On January 1, 1863, Abraham Lincoln issued the Emancipation Proclamation. Its limited scope, freeing slaves only in those states “in rebellion against the United States,” did not satisfy abolitionists but did infuriate many in the North who were pro-Union but not anti-slavery.
The Proclamation itself was like Mr. Lincoln throughout. It was framed with a view to the least harm and the most good possible in the circumstances, and with especial consideration of the latter. It was thoughtful, cautious, and well guarded at all points. While he hated slavery, and really desired its destruction, he always proceeded against it in a manner the least likely to shock or drive from him any who were truly in sympathy with the preservation of the Union, but who were not friendly to emancipation. For this he kept up the distinction between loyal and disloyal slaveholders, and discriminated in favour of the one, as against the other. In a word, in all that he did, or attempted, he made it manifest that the one great and all commanding object with him, was the peace and preservation of the Union, and that this was the motive and main spring of all his measures. (FROM CHAPTER XII.: HOPE FOR THE NATION) - Frederick Douglass
Horace Greeley, editor of the New York Tribune, published a long editorial in the form of a letter to Lincoln on August 19, 1862, criticizing him for his failure to act effectively to end slavery. Three days later he responded with a statement of the policy he was pursuing. “I would save the Union. I would save it the shortest way under the Constitution. The sooner the national authority can be restored; the nearer the Union will be “the Union as it was.” If there be those who would not save the Union, unless they could at the same time save slavery, I do not agree with them. If there be those who would not save the Union unless they could at the same time destroy slavery, I do not agree with them. My paramount object in this struggle is to save the Union, and is not either to save or to destroy slavery. If I could save the Union without freeing any slave I would do it, and if I could save it by freeing all the slaves I would do it; and if I could save it by freeing some and leaving others alone, I would also do that. What I do about slavery, and the colored race, I do because I believe it helps to save the Union; and what I forbear, I forbear because I do not believe it would help to save the Union.
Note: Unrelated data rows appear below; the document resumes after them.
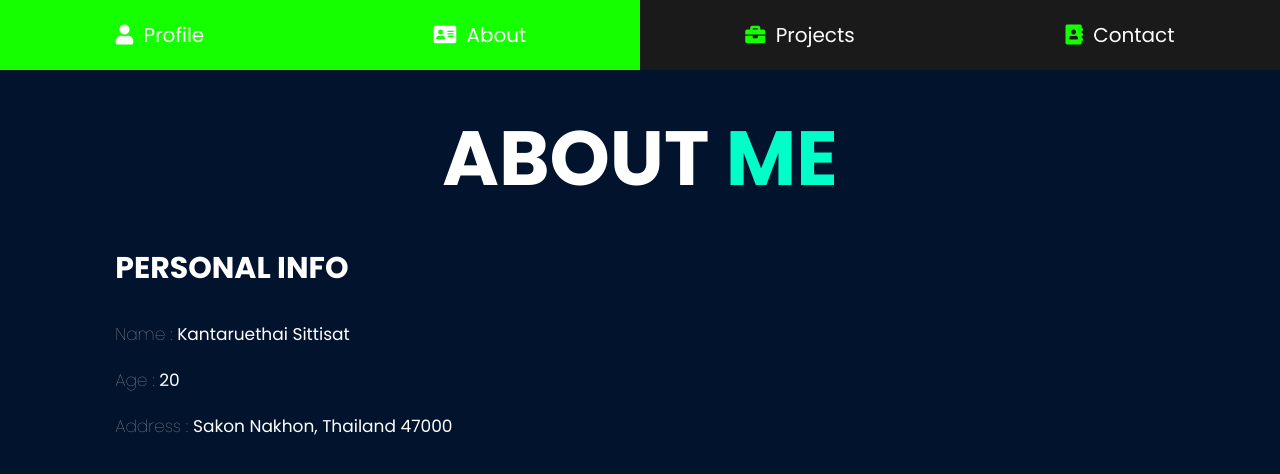
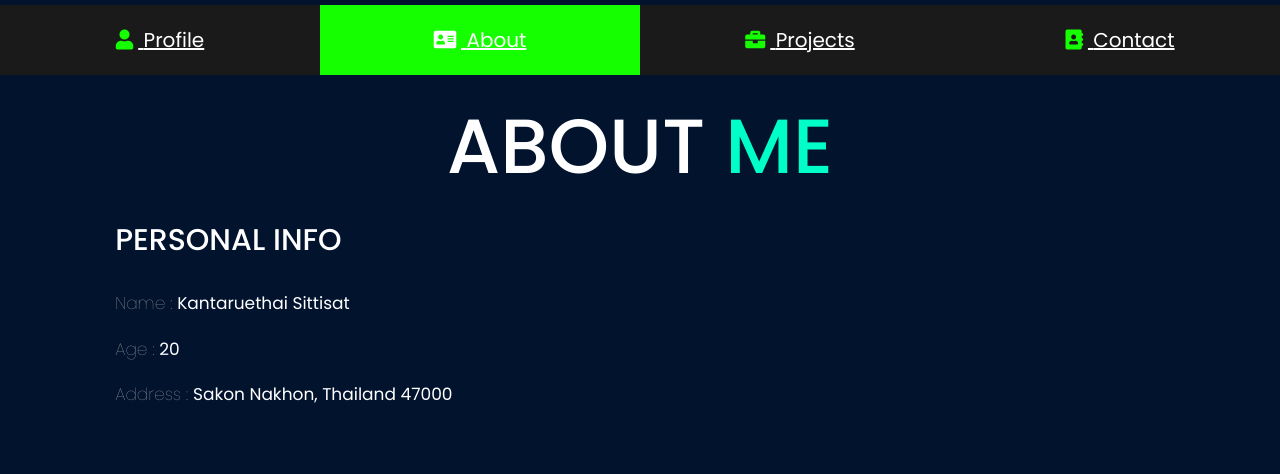
Before and after one commit to kantaruethai/1412, a plain HTML site: page about.html in a window 1280 px wide. Drawn offline with nearby package versions, Linux system fonts and the light colour scheme.

Commit message:
Add files via upload

```diff
--- a/about.html
+++ b/about.html
@@ -6,6 +6,7 @@
     <meta http-equiv="X-UA-Compatible" content="IE=edge">
     <meta name="viewport" content="width=device-width, initial-scale=1.0">
     <title>About - Matang's Profile</title>
+    <link href="https://cdn.jsdelivr.net/npm/bootstrap@5.2.1/dist/css/bootstrap.min.css" rel="stylesheet" integrity="sha384-iYQeCzEYFbKjA/T2uDLTpkwGzCiq6soy8tYaI1GyVh/UjpbCx/TYkiZhlZB6+fzT" crossorigin="anonymous">
 
     <!-- font awesome cdn link  -->
     <link rel="stylesheet" href="https://cdnjs.cloudflare.com/ajax/libs/font-awesome/5.15.4/css/all.min.css">
```
Also changed, not shown: contact.html (+1 -0 lines), index.html (+1 -0 lines), projects.html (+1 -0 lines).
I shall do less whenever I shall believe what I am doing hurts the cause, and I shall do more whenever I shall believe doing more will help the cause.” (Lincoln, Collected Works, V 388-389)
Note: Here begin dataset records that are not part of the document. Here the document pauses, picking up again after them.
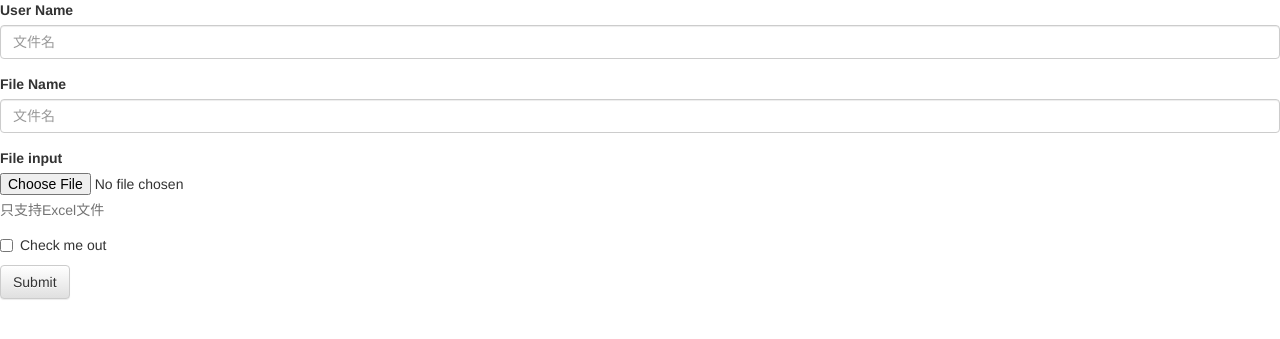
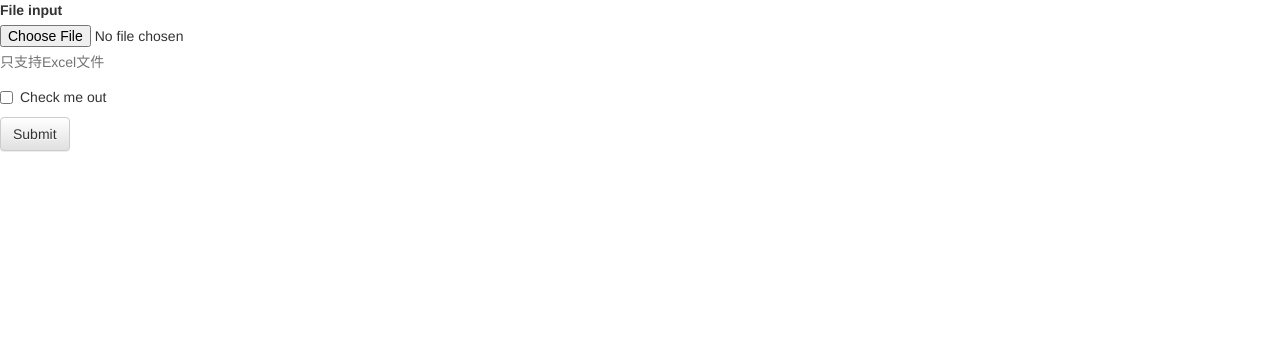
Before and after one commit to tao625/wechatRecruit, a Django app: template templates/upload_excel.html in a window 1280 px wide. Shown: the top 339 px of the page. Run offline with Django 3.2, Linux system fonts and the light colour scheme; the template is opened without the code that fills it, so the values that code supplies are empty; parts of the project's set-up code (start-up, migrations or seed data) failed here and were passed over.

Commit message:
feat: 优化上传

```diff
--- a/apps/recruit/views/files.py
+++ b/apps/recruit/views/files.py
@@ -16,9 +16,8 @@ class FileView(GenericViewSet, mixins.CreateModelMixin, mixins.ListModelMixin, m
     queryset = models.UploadFile.objects
 
     def create(self, request, **kwargs):
-        create_by = request.data.get('create_by')
-        user_obj = models.User.objects.get(username=create_by)
-        request.data['create_by'] = user_obj.id
+        request.data['create_by'] = request.user.id
+        request.data['name'] = request.FILES['file'].name
         serializer = self.get_serializer(data=request.data)
         serializer.is_valid(raise_exception=True)
         obj = serializer.save()
--- a/templates/upload_excel.html
+++ b/templates/upload_excel.html
@@ -26,14 +26,6 @@
 <form action="/recruit/file/" method="post" enctype="multipart/form-data">
     {% csrf_token %}
     <div class="form-group">
-        <label for="exampleInputEmail1">User Name</label>
-        <input type="input" class="form-control" id="exampleInputEmail1" placeholder="文件名" name="create_by">
-    </div>
-    <div class="form-group">
-        <label for="exampleInputEmail1">File Name</label>
-        <input type="input" class="form-control" id="exampleInputEmail1" placeholder="文件名" name="name">
-    </div>
-    <div class="form-group">
         <label for="exampleInputFile">File input</label>
         <input type="file" id="exampleInputFile" name="file">
         <p class="help-block">只支持Excel文件</p>
```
A month after this response, on September 22, Lincoln issued a preliminary Emancipation Proclamation, which contained the substance of the formal Proclamation issued later and was designed to be a warning to the Confederacy and balm to the opponents of slavery. What the Proclamation of January 1, 1863, added was a detailed list of the geographical areas to be covered.
Lincoln did not believe that he, as President, had the constitutional right to abolish slavery, despite his “oft-expressed personal wish that all men, everywhere, could be free.” (response to Greeley) From Lincoln’s standpoint, the Civil War was not, at least not initially, a war to end slavery. Rather, it was a war to preserve the Union. On the southern side of the Mason-Dixon line, many would have disagreed with Lincoln’s assessment. From their perspective, the war was being fought to preserve slavery, and they would have agreed with an editorial published in The Charleston Mercury on November 3, 1860, three days before the election that put Abraham Lincoln in the White House: “The issue before the country is the extinction of slavery.”